Parisians and Londoners are not yet ready for such a radical break with tradition. Then they would have to declare their native cities empty of history and culture, even if they are pleasant enough places to live. Then they can spend their time as they please in endless holiday buying and selling, have races for gifts, and spend and spend simply because the time has come. This time of buying used to be called “Advent” in Europe, which means the “coming” (of the Savior to the world).
Even if one thinks in terms of profit, in the final analysis tourists value not only French cheese, German beer, and London fog, but also the unique atmosphere of European comfort, history, and culture, which it is impossible to recreate anywhere else at any cost. Las Vegas and Dubai may be more elaborate and rich, but they will never be Europe. But what will happen when Europe ceases to be Europe?
Once on Christmas in Flanders, in the trenches of the First World War, German soldiers began to sing “Silent Night, Holy Night.” They heard it in the British trenches, translated it, and began to sing themselves! The bitterest enemies, who the day before were killing one another, wet and freezing within shooting distance of one another, sang one and the same Christmas carol, believers and non-believers together. People on both sides of the front were united by something greater than loyalty oaths and flags, than the memory of fallen comrades and commander’s orders – they belonged to one and the same Western Christian civilization. They had the same holidays, and this night they remembered the same thing: a distant home, a church service, and a holiday dinner.

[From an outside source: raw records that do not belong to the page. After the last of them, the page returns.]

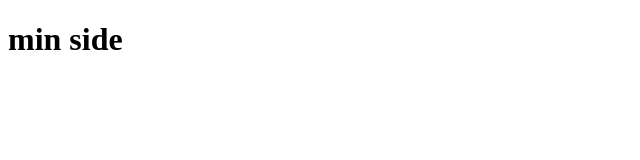
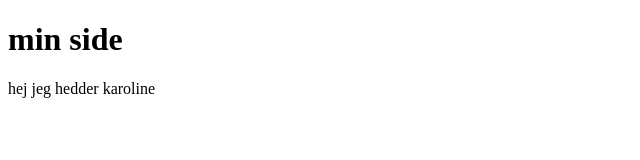
Before and after one commit to KarolineMK/git-test, a plain HTML site: page index.html in a window 1280 px wide. Shown: the whole page, without its empty margins (0-640 px from the left). Drawn offline with Linux system fonts and the light colour scheme.

Commit message:
tilføjet brødtekst

```diff
--- a/index.html
+++ b/index.html
@@ -8,5 +8,6 @@
   </head>
   <body>
     <h1>min side</h1>
+    <p>hej jeg hedder karoline</p>
   </body>
 </html>
```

Today this tune – without lyrics, it goes without saying! – is played unobtrusively in all shopping centers during the endless Christmas, or really “winter holiday season,” sales. Everyone knows it by heart, but it unites no one – for it means almost nothing to anyone.
Translated from Russian